Directions:
Reproduce each line of the entries that carries "Bell".

Version difference data:
● ● ● ●
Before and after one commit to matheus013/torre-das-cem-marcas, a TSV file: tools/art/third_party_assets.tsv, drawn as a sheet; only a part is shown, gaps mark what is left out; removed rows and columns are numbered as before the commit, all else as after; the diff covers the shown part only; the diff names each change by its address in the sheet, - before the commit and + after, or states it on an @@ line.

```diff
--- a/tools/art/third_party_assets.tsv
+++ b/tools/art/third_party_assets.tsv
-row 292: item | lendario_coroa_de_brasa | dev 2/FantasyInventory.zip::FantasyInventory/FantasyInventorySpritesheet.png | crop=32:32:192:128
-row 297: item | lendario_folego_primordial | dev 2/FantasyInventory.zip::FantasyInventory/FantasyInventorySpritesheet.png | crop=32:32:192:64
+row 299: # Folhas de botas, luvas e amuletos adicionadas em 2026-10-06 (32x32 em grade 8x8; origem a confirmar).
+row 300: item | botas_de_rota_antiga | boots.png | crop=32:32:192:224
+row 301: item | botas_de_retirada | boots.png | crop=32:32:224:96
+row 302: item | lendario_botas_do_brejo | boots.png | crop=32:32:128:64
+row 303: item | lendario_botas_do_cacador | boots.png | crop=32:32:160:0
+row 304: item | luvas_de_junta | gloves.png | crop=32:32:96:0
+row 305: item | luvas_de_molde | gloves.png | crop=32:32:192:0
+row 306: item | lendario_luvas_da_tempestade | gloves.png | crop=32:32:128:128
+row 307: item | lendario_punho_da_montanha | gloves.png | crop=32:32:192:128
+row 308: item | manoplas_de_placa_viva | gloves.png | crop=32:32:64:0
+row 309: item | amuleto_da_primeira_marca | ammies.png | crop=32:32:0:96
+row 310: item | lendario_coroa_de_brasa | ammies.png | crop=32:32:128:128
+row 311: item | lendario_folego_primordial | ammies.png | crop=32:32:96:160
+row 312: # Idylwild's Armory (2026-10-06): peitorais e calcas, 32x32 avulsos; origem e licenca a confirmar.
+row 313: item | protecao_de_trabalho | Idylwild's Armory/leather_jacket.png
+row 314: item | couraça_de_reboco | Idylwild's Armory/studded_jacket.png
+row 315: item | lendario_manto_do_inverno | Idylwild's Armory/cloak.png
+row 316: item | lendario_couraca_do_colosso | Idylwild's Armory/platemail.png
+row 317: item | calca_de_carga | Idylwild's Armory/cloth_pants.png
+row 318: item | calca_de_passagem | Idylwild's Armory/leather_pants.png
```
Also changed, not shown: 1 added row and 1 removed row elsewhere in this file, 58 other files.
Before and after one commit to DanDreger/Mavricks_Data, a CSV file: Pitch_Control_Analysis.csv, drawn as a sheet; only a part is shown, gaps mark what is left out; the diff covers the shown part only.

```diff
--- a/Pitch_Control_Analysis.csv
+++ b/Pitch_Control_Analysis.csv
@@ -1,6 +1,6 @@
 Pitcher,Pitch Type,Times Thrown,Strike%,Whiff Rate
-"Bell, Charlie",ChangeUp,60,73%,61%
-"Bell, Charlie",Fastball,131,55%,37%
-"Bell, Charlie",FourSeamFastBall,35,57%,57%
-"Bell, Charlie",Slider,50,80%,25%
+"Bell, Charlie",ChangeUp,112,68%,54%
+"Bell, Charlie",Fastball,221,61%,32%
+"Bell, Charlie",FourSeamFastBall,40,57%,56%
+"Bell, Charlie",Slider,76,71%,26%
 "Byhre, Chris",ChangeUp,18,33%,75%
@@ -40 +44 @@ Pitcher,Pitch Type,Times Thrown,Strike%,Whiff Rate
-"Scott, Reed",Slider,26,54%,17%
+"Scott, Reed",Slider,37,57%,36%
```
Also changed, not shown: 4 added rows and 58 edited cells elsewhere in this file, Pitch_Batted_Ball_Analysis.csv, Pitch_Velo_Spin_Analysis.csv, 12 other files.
● ● ● ●
Result of the task:
-"Bell, Charlie",ChangeUp,60,73%,61%
-"Bell, Charlie",Fastball,131,55%,37%
-"Bell, Charlie",FourSeamFastBall,35,57%,57%
-"Bell, Charlie",Slider,50,80%,25%
+"Bell, Charlie",ChangeUp,112,68%,54%
+"Bell, Charlie",Fastball,221,61%,32%
+"Bell, Charlie",FourSeamFastBall,40,57%,56%
+"Bell, Charlie",Slider,76,71%,26%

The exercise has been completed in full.